This book really surprised me. I've been curious about liquor and the various types for a long time, so when I saw this title, I knew I had to check the book out, especially because I've been into microhistory books the past five or six years. I wasn't expecting such a funny, entertaining, passionate, and well-told story about rum, a liquor I don't even drink.
The book begins with rum's early history, and it tells the story of the colonial Caribbean isles (a more romantic, rum-soaked word than "
First half = zzzzzzzzzzzzzzzzzz
Second half = Thumbs Up!

As I'm not very interested in pirates, the British Navy, colonial America, or the post Colonial period either, the first part of the book was a real slog for me. If those areas interest you, your experience should be more pleasant.
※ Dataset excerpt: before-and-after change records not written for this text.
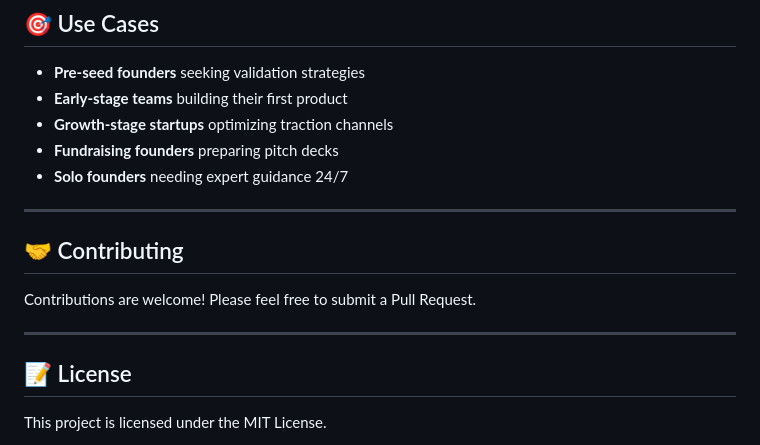
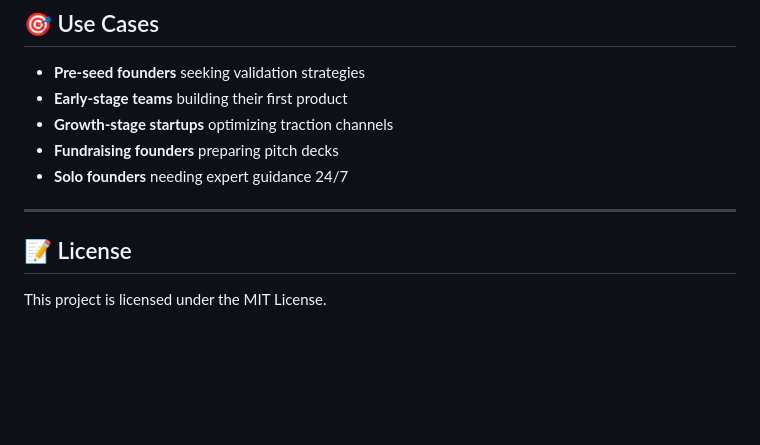
Before and after one commit to adamabuhamdan/Mr-WorkFlow, a Markdown page: README.md, the part around the change. Rendered like a GitHub page; blank space fills up the shorter version.

Commit message:
Remove contributing section from README.md

```diff
--- a/README.md
+++ b/README.md
@@ -244,11 +244,6 @@ http://localhost:8000
 
 ---
 
-## 🤝 Contributing
-
-Contributions are welcome! Please feel free to submit a Pull Request.
-
----
 
 ## 📝 License
 
```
For the later part of the story (after the Civil War), the emphasis shifts to American drinking habits in general, and rum's part in the tale, as its popularity varied by generation. This was the book I had in mind
Jenny Lee
Oct 05, 2018 rated it it was ok
The whole section on America's tiki craze just made my skin crawl with the blatant cultural appropriation and stereotyping of Pacific island cultures and no acknowledgement of how this was problematic. The history overall was interesting, but but the book was too long and a bit dull for me compared to other food history books. ...more
Mar 11, 2015 rated it really liked it
While this book belongs squarely in the realm of "popular" fiction, it is fairly well researched and has a lengthy bibliography. That being said, there are some places where I felt Curtis was having to stretch his point a bit, and the "cocktails" overlap in many respects, so it doesn't work as well as "The History of the World in 6 Glasses" (which I absolutely LOVED). But, this was definitely an entertaining read - and a quick one, and Curtis certainly makes his point that rum, perhaps more than ...more
Feb 08, 2019 rated it really liked it
Shelves: 2019
Literally on my way to pick up a bottle of Pampero Aniversario. Thanks, Mr. Curtis.
Adriana Herrera
Dec 08, 2019 rated it liked it
This was a research read...for reasons...It did the trick.
Jul 11, 2008 rated it really liked it
I am not so much a sucker for history books as I am a sucker for very focused, almsot gimmicky, history books. Andrew Carr's _Drink: A Social History of America_ is a similarly gimmicky history book that I (pun coming) ate and drank up furiously, and Wayne Curtis has provided an equally capturing read with _And a Bottle of Rum: A History of the New World in Ten Cocktails_.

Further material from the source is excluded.